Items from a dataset
-------------------------

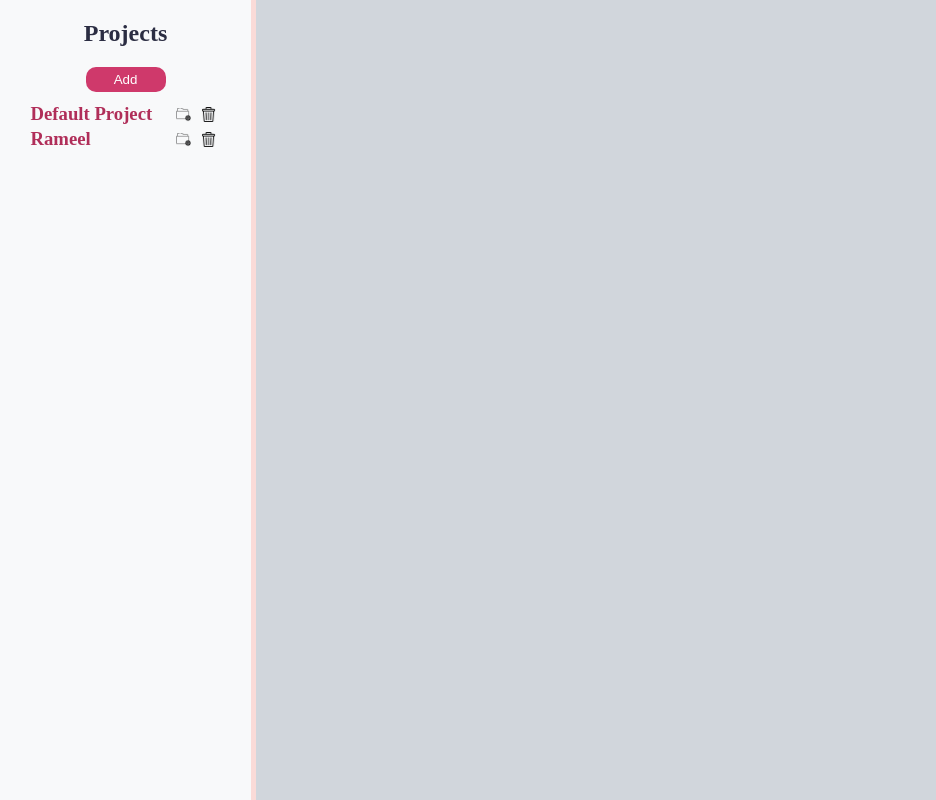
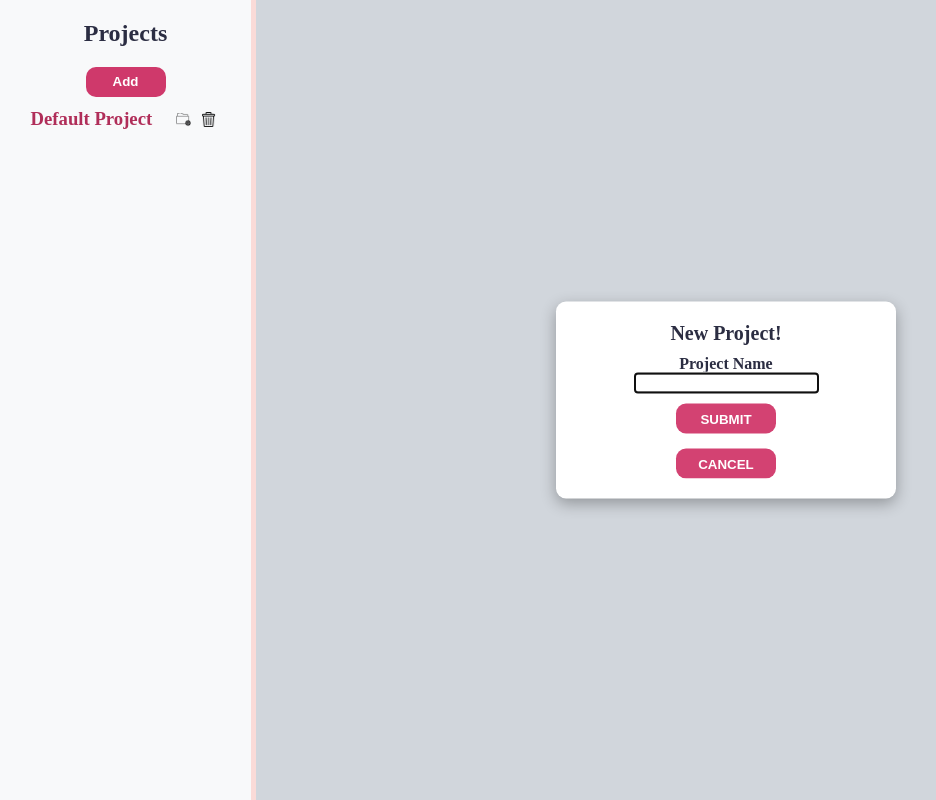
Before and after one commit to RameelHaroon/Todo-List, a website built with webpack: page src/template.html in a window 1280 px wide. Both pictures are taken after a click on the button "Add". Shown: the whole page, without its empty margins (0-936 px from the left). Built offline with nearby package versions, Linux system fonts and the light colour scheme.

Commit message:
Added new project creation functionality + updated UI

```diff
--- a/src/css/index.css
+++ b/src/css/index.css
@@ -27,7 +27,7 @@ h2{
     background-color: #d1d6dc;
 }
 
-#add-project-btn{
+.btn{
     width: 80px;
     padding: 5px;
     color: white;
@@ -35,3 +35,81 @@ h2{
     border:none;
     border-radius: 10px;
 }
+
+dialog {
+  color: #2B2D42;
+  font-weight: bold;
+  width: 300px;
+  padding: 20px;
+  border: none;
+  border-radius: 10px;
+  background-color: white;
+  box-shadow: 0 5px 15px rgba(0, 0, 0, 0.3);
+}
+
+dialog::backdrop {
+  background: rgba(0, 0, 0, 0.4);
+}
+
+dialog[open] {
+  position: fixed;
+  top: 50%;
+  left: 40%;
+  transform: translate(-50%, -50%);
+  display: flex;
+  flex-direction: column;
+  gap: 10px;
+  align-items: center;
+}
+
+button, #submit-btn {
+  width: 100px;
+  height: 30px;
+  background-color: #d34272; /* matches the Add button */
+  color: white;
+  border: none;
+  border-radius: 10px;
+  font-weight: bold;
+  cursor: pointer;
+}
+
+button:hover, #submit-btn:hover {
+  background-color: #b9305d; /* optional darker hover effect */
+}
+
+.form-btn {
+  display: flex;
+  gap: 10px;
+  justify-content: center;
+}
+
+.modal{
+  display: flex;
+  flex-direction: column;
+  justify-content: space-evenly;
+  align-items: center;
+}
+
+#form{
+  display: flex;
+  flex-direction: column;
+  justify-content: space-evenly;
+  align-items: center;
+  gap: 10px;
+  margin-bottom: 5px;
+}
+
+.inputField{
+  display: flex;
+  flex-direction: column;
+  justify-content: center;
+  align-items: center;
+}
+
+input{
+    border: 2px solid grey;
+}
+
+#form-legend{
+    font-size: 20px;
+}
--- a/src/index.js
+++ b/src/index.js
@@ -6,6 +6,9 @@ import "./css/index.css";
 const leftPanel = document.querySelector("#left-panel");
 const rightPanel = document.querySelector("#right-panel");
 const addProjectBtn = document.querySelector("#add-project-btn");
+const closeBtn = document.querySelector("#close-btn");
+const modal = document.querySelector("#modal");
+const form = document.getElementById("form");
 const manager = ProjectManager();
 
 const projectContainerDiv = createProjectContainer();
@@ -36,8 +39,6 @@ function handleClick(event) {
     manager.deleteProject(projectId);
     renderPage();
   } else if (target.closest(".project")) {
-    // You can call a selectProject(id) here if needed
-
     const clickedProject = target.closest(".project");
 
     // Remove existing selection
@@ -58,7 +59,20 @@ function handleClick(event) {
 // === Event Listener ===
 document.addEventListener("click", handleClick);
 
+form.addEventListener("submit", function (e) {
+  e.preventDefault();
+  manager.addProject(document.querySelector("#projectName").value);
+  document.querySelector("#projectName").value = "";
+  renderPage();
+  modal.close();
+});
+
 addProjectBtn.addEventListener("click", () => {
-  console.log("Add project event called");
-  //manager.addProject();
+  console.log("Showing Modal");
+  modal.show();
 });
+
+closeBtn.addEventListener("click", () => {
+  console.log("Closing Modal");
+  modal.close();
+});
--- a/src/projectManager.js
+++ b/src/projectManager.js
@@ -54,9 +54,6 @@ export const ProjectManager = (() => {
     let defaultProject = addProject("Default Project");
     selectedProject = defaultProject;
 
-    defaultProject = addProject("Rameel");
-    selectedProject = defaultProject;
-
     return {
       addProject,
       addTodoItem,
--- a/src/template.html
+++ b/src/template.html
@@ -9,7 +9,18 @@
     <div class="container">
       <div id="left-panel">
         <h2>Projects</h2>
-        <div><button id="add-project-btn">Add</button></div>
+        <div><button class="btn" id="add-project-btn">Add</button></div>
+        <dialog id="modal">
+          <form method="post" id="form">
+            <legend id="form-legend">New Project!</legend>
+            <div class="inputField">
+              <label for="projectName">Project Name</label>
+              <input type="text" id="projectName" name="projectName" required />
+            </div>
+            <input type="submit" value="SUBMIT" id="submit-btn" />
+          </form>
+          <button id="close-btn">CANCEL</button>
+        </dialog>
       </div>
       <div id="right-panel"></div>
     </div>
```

-------------------------

• _EXERCISE_: Omitting all pictures, copy the preceding entries without any alteration.

• _TASK RESULT_:
Before and after one commit to RameelHaroon/Todo-List, a website built with webpack: page src/template.html in a window 1280 px wide. Both pictures are taken after a click on the button "Add". Shown: the whole page, without its empty margins (0-936 px from the left). Built offline with nearby package versions, Linux system fonts and the light colour scheme.

Commit message:
Added new project creation functionality + updated UI

```diff
--- a/src/css/index.css
+++ b/src/css/index.css
@@ -27,7 +27,7 @@ h2{
     background-color: #d1d6dc;
 }
 
-#add-project-btn{
+.btn{
     width: 80px;
     padding: 5px;
     color: white;
@@ -35,3 +35,81 @@ h2{
     border:none;
     border-radius: 10px;
 }
+
+dialog {
+  color: #2B2D42;
+  font-weight: bold;
+  width: 300px;
+  padding: 20px;
+  border: none;
+  border-radius: 10px;
+  background-color: white;
+  box-shadow: 0 5px 15px rgba(0, 0, 0, 0.3);
+}
+
+dialog::backdrop {
+  background: rgba(0, 0, 0, 0.4);
+}
+
+dialog[open] {
+  position: fixed;
+  top: 50%;
+  left: 40%;
+  transform: translate(-50%, -50%);
+  display: flex;
+  flex-direction: column;
+  gap: 10px;
+  align-items: center;
+}
+
+button, #submit-btn {
+  width: 100px;
+  height: 30px;
+  background-color: #d34272; /* matches the Add button */
+  color: white;
+  border: none;
+  border-radius: 10px;
+  font-weight: bold;
+  cursor: pointer;
+}
+
+button:hover, #submit-btn:hover {
+  background-color: #b9305d; /* optional darker hover effect */
+}
+
+.form-btn {
+  display: flex;
+  gap: 10px;
+  justify-content: center;
+}
+
+.modal{
+  display: flex;
+  flex-direction: column;
+  justify-content: space-evenly;
+  align-items: center;
+}
+
+#form{
+  display: flex;
+  flex-direction: column;
+  justify-content: space-evenly;
+  align-items: center;
+  gap: 10px;
+  margin-bottom: 5px;
+}
+
+.inputField{
+  display: flex;
+  flex-direction: column;
+  justify-content: center;
+  align-items: center;
+}
+
+input{
+    border: 2px solid grey;
+}
+
+#form-legend{
+    font-size: 20px;
+}
--- a/src/index.js
+++ b/src/index.js
@@ -6,6 +6,9 @@ import "./css/index.css";
 const leftPanel = document.querySelector("#left-panel");
 const rightPanel = document.querySelector("#right-panel");
 const addProjectBtn = document.querySelector("#add-project-btn");
+const closeBtn = document.querySelector("#close-btn");
+const modal = document.querySelector("#modal");
+const form = document.getElementById("form");
 const manager = ProjectManager();
 
 const projectContainerDiv = createProjectContainer();
@@ -36,8 +39,6 @@ function handleClick(event) {
     manager.deleteProject(projectId);
     renderPage();
   } else if (target.closest(".project")) {
-    // You can call a selectProject(id) here if needed
-
     const clickedProject = target.closest(".project");
 
     // Remove existing selection
@@ -58,7 +59,20 @@ function handleClick(event) {
 // === Event Listener ===
 document.addEventListener("click", handleClick);
 
+form.addEventListener("submit", function (e) {
+  e.preventDefault();
+  manager.addProject(document.querySelector("#projectName").value);
+  document.querySelector("#projectName").value = "";
+  renderPage();
+  modal.close();
+});
+
 addProjectBtn.addEventListener("click", () => {
-  console.log("Add project event called");
-  //manager.addProject();
+  console.log("Showing Modal");
+  modal.show();
 });
+
+closeBtn.addEventListener("click", () => {
+  console.log("Closing Modal");
+  modal.close();
+});
--- a/src/projectManager.js
+++ b/src/projectManager.js
@@ -54,9 +54,6 @@ export const ProjectManager = (() => {
     let defaultProject = addProject("Default Project");
     selectedProject = defaultProject;
 
-    defaultProject = addProject("Rameel");
-    selectedProject = defaultProject;
-
     return {
       addProject,
       addTodoItem,
--- a/src/template.html
+++ b/src/template.html
@@ -9,7 +9,18 @@
     <div class="container">
       <div id="left-panel">
         <h2>Projects</h2>
-        <div><button id="add-project-btn">Add</button></div>
+        <div><button class="btn" id="add-project-btn">Add</button></div>
+        <dialog id="modal">
+          <form method="post" id="form">
+            <legend id="form-legend">New Project!</legend>
+            <div class="inputField">
+              <label for="projectName">Project Name</label>
+              <input type="text" id="projectName" name="projectName" required />
+            </div>
+            <input type="submit" value="SUBMIT" id="submit-btn" />
+          </form>
+          <button id="close-btn">CANCEL</button>
+        </dialog>
       </div>
       <div id="right-panel"></div>
     </div>
```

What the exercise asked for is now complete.